Maboneng Precinct

Regeneration in Johannesburg has seen the transformation of areas that, for years, were declared no-go zones as a result of urban decay and crime. The Maboneng precinct east of the city is one of them.

Maboneng, a Sotho word meaning “place of light”, is a fitting name for a district that has fast become a centre of creative energy for Johannesburg’s urban artists. With a mix of art galleries, and retail and studio space on offer, the precinct draws the inner-city public, as well as the chic, art-going crowd of the city’s northern suburbs, bringing life back into this Gauteng neighbourhood in downtown Johannesburg and making it a great area to drive Johannesburg tourism within the local and international tourist markets.

Maboneng has evolved into a collaborative hub of culture, business and lifestyle that entices curiosity and promotes a sense of urban togetherness

Maboneng has evolved into a collaborative hub of culture, business and lifestyle that entices curiosity and promotes a sense of urban togetherness (Image: Maboneng Precinct)

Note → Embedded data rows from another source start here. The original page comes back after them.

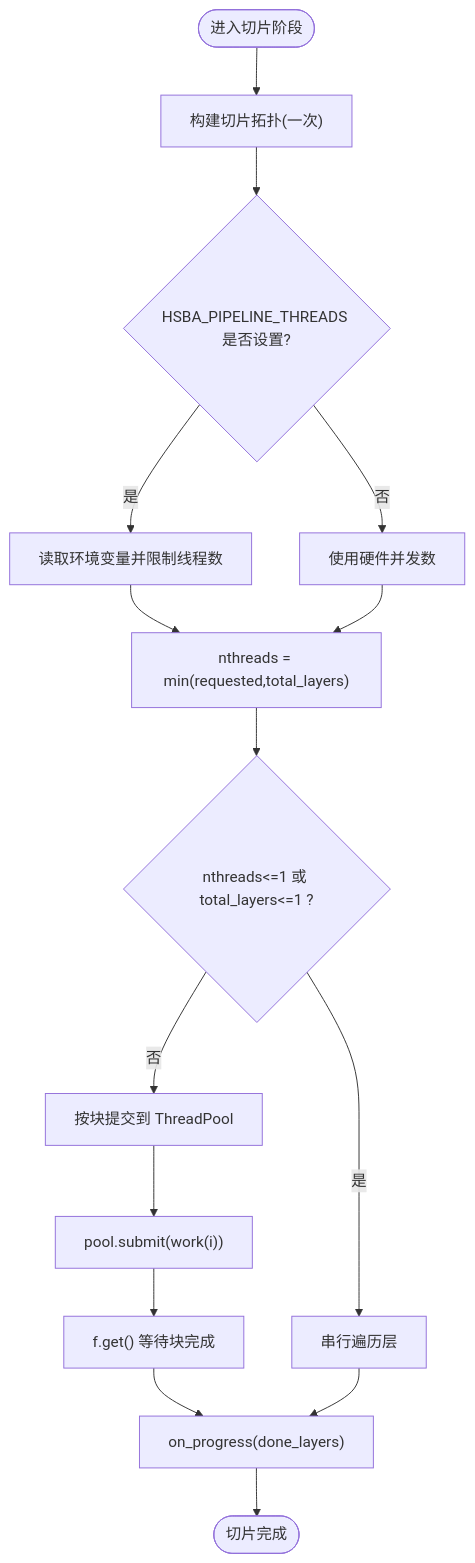
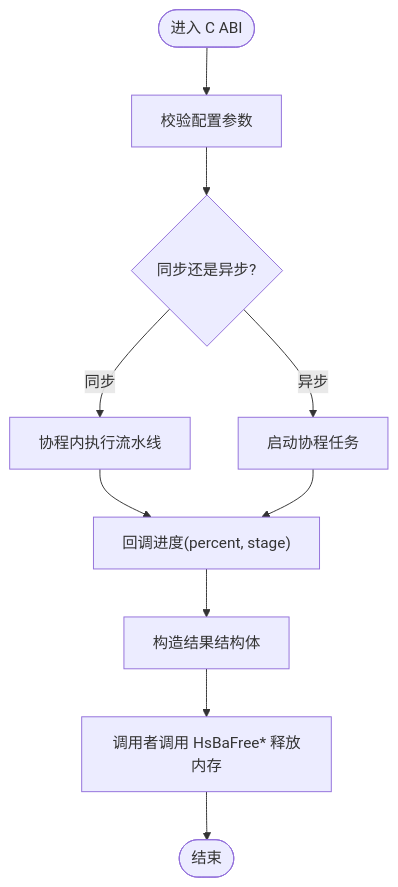
One commit to hsmbanlance/HsBaSlicer changed the fourth of 12 diagrams in .qoder/repowiki/zh/content/高级主题/高级主题.md. Above: the diagram before and after it, drawn with Mermaid. The commit also changed other lines of this file and 1095 other files, not shown here.

````diff
--- a/.qoder/repowiki/zh/content/高级主题/高级主题.md
+++ b/.qoder/repowiki/zh/content/高级主题/高级主题.md
@@ -192,17 +184,12 @@
 ```mermaid
 flowchart TD
-Start(["进入切片阶段"]) --> BuildTopo["构建切片拓扑(一次)"]
-BuildTopo --> CheckEnv{"HSBA_PIPELINE_THREADS 是否设置?"}
-CheckEnv --> |是| SetThreads["读取环境变量并限制线程数"]
-CheckEnv --> |否| UseHW["使用硬件并发数"]
-SetThreads --> DecideN["nthreads = min(requested,total_layers)"]
-UseHW --> DecideN
-DecideN --> SerialCheck{"nthreads<=1 或 total_layers<=1 ?"}
-SerialCheck --> |是| LoopSerial["串行遍历层"]
-SerialCheck --> |否| BlockLoop["按块提交到 ThreadPool"]
-BlockLoop --> Submit["pool.submit(work(i))"]
-Submit --> AwaitBlock["f.get() 等待块完成"]
-AwaitBlock --> Progress["on_progress(done_layers)"]
-LoopSerial --> Progress
-Progress --> End(["切片完成"])
+Start(["进入 C ABI"]) --> Validate["校验配置参数"]
+Validate --> SyncCheck{"同步还是异步?"}
+SyncCheck --> |同步| RunSync["协程内执行流水线"]
+SyncCheck --> |异步| RunAsync["启动协程任务"]
+RunSync --> Progress["回调进度(percent, stage)"]
+RunAsync --> Progress
+Progress --> Result["构造结果结构体"]
+Result --> Free["调用者调用 HsBaFree* 释放内存"]
+Free --> End(["结束"])
 ```
````
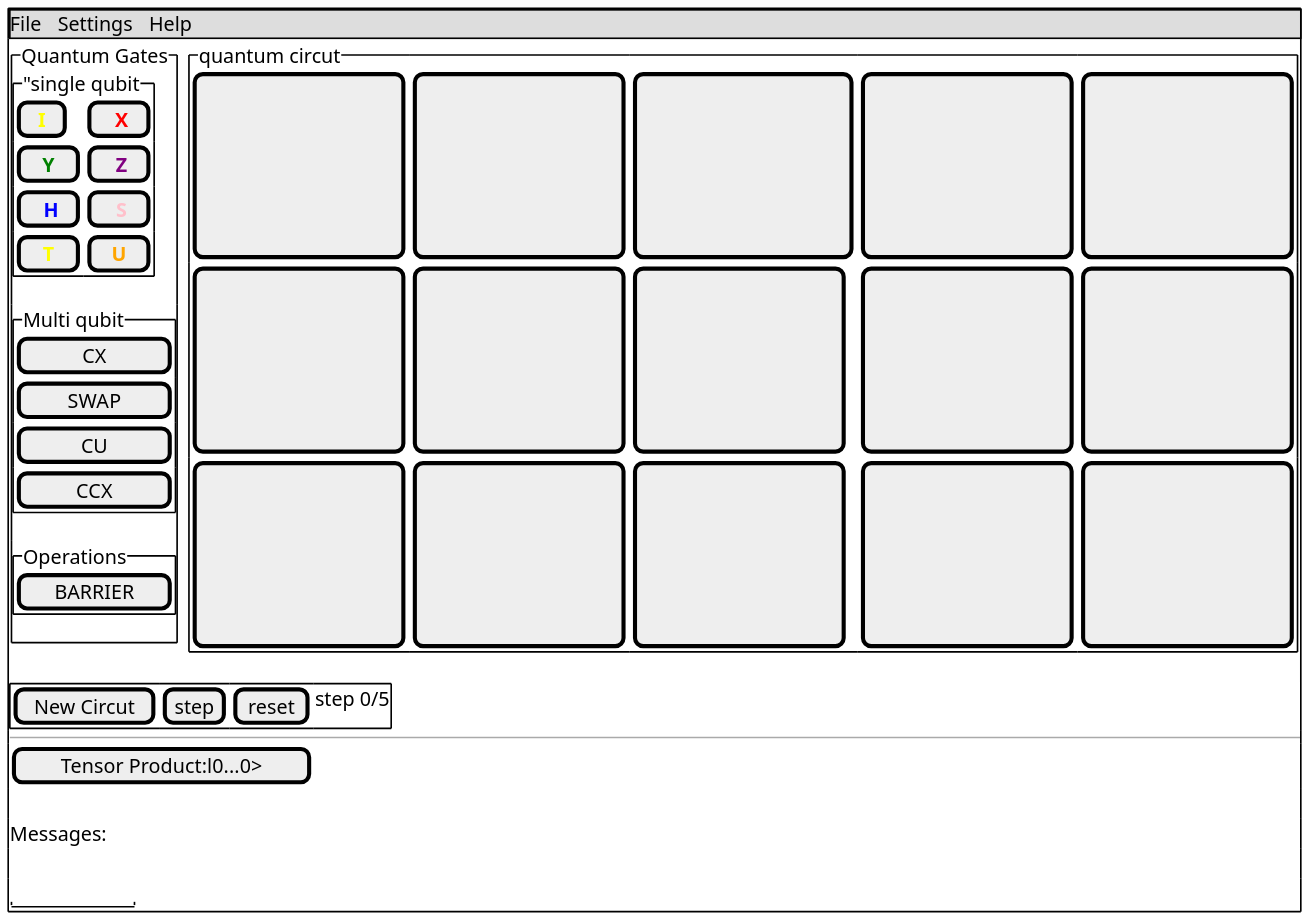
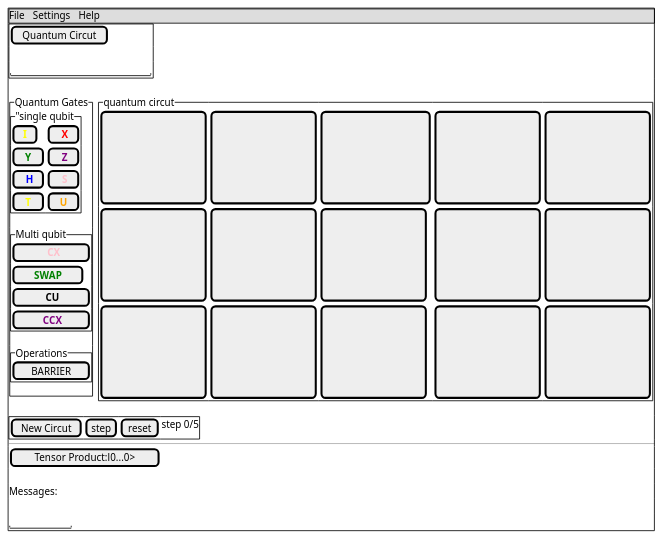
The diagram in test.puml (EricLi451/cst8221JavaApplication), drawn with PlantUML before and after one commit. The commit also changed 5 other files, not shown here.

```diff
--- a/test.puml
+++ b/test.puml
@@ -1,39 +1,43 @@
 @startsalt
  {+
  {* File | Settings | Help }
- scale 2
- 
+{+
+[Quantum Circut]
+ .
+"                     "
+ }
+ .
   {{^"Quantum Gates"
 
  {^"single qubit
  [ <b><color:yellow>I ]|[<b><color:red> X  ] 
  [ <b><color:green>Y  ]|[<b><color:purple> Z  ]
  [<b><color:blue> H  ]|[<b><color:pink> S  ]
  [ <b><color:yellow>T  ]|[ <b><color:orange>U  ]
  }
  {^"Multi qubit"
- [    CX     ] 
- [   SWAP    ]
- [   CU      ] 
- [   CCX     ]  
+ [  <b><color:pink>  CX     ] 
+ [  <b><color:green>SWAP    ]
+ [  <b><color:darkpink> CU      ] 
+ [  <b><color:purple> CCX     ]  
  }
  {^"Operations"
  [   BARRIER ]
  }}|.|{^"quantum circut"
  [<size 79>      </size>]|[<size 79>      </size>]| [<size 79 >      </size>]|[<size 79>      </size>]|[<size 79>      </size>]
 |[<size 79>      </size>]|[<size 79>      </size>]| [<size 79>      </size>]|[<size 79>      </size>]|[<size 79>      </size>]
 |[<size 79>      </size>]|[<size 79>      </size>]| [<size 79>      </size>]|[<size 79>      </size>]|[<size 79>      </size>]
  }}
 
  {^
 [New Circut]|[step]|[reset]|step 0/5
  }
  --
  [Tensor Product:l0...0>]
  .
  Messages:
  .
  "         "
  }
  
  @endsalt
```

In 2008, developer Jonathan Liebmann bought old construction offices and warehouses dating from the 1900s. He collaborated with acclaimed sustainable architect Enrico Daffonchio in transforming the industrial space into a cultural oasis that is now Arts on Main, one of Maboneng’s two main building complexes.

Arts on Main has a historic look and feel; it has retained its industrial aspect, with concrete-coloured walls and a metal fire escape that rises up to the second level of the building. Visitors can take in the view of the urban landscape from the second-level metal balcony, while listening to the industrial noise generated by the factories that still operate in the area.

The complex includes a combination of advertising agencies, retail space, art galleries and private studios. World-renowned South African artist William Kentridge was one of the first tenants to buy a space in the building. Other organisations in the building include the Goodman Gallery and Goethe Institute, as well as local design brand Love Jozi.

Spaces have been recreated to suit commercial requirements like corporate offices, film and photography studios and art and exhibition spaces

Spaces have been recreated to suit commercial requirements like corporate offices, film and photography studios and art and exhibition spaces (Image: Maboneng Precinct)

Visitors can also shop for quality art books and local designer clothing, or enjoy the culinary fare on offer. Try some coffee or delicious deli sandwiches from Canteen, which is set in a gravel courtyard filled with lemon and olive trees.

Main Street Life, the younger of Maboneng’s two developments, is a transformed 1970s industrial building that houses a variety of establishments. It opened its doors to the public in 2010.

The top floor of Main Street Life is taken up by the 12 Decades Johannesburg Art Hotel, where each individually designed room represents one of the past 12 decades of Johannesburg’s history. It's interesting and artsy accommodation in Gauteng.

Besides the hotel, Main Street Life also includes apartments, a rooftop events venue and retail stores. On the ground floor, Johannesburg’s independent cinema, the Bioscope, screens local, international and classic films that don’t usually make it to the mainstream cinema circuit.

The Bioscope, which opened in June 2010, is a unique cultural tourist attraction – it screens local films and showcases the creative talent of Johannesburg through talks and live music performances. The popular screenings of the documentary Unhinged: Surviving Joburg, have made the Bioscope a great place to experience the complexity of Johannesburg’s inner city.

From Johannesburg’s M1 south, go around the city and take the M2 east. Take the Joe Slovo off-ramp, followed by the Market Street off-ramp, to your right. Keep right and cross over one set of traffic lights. At the next set of lights, turn right onto Betty Street and immediately right onto Fox Street. Main Street Life will be on your left.